Requirement
Work through the listing below, copying each line that carries the word "figures".

Data in this exercise

━━━━━━━━━━━━━━━━

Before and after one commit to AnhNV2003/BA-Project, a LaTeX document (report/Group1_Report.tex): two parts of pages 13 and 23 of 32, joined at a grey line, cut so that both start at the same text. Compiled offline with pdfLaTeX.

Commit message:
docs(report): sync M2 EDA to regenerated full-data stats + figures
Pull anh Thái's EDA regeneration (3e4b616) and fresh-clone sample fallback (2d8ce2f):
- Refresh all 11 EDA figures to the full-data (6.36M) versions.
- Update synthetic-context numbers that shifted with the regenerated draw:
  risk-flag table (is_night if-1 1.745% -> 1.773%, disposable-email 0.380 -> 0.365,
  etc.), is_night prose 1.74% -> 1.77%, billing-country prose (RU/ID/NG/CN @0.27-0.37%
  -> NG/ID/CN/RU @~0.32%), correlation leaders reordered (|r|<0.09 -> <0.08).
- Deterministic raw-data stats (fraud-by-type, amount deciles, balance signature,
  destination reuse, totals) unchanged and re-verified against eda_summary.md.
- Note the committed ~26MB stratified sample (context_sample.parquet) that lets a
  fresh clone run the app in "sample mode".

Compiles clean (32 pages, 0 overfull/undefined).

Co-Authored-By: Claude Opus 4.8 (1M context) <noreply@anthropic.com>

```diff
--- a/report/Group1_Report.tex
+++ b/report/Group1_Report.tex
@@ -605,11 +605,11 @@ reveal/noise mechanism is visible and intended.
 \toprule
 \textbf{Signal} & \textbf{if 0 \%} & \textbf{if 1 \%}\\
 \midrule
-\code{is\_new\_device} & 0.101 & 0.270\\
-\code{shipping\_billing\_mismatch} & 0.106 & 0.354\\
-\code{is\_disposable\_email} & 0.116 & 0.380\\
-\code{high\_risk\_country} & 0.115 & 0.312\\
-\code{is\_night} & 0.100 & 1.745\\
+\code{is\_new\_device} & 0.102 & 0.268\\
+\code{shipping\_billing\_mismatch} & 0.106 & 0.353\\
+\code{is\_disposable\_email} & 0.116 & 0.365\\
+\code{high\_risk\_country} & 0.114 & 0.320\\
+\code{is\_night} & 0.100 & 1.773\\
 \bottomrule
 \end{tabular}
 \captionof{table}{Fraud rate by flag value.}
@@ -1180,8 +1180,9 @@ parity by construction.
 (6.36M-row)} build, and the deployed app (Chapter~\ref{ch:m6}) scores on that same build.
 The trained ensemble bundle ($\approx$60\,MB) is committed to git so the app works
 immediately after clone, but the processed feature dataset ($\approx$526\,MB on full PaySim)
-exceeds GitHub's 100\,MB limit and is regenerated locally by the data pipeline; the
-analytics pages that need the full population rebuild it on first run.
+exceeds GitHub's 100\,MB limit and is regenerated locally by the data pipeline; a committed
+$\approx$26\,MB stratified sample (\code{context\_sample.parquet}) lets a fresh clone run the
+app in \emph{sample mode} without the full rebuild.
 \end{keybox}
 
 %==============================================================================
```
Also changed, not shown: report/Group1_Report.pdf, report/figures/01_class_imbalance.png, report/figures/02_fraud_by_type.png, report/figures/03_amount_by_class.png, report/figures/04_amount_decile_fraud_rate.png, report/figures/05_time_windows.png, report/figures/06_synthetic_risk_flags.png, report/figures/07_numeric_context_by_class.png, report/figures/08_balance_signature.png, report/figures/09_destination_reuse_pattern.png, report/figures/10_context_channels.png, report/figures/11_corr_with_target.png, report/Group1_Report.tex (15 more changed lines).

━━━━━━━━━━━━━━━━

Final answer
docs(report): sync M2 EDA to regenerated full-data stats + figures
- Refresh all 11 EDA figures to the full-data (6.36M) versions.
Also changed, not shown: report/Group1_Report.pdf, report/figures/01_class_imbalance.png, report/figures/02_fraud_by_type.png, report/figures/03_amount_by_class.png, report/figures/04_amount_decile_fraud_rate.png, report/figures/05_time_windows.png, report/figures/06_synthetic_risk_flags.png, report/figures/07_numeric_context_by_class.png, report/figures/08_balance_signature.png, report/figures/09_destination_reuse_pattern.png, report/figures/10_context_channels.png, report/figures/11_corr_with_target.png, report/Group1_Report.tex (15 more changed lines).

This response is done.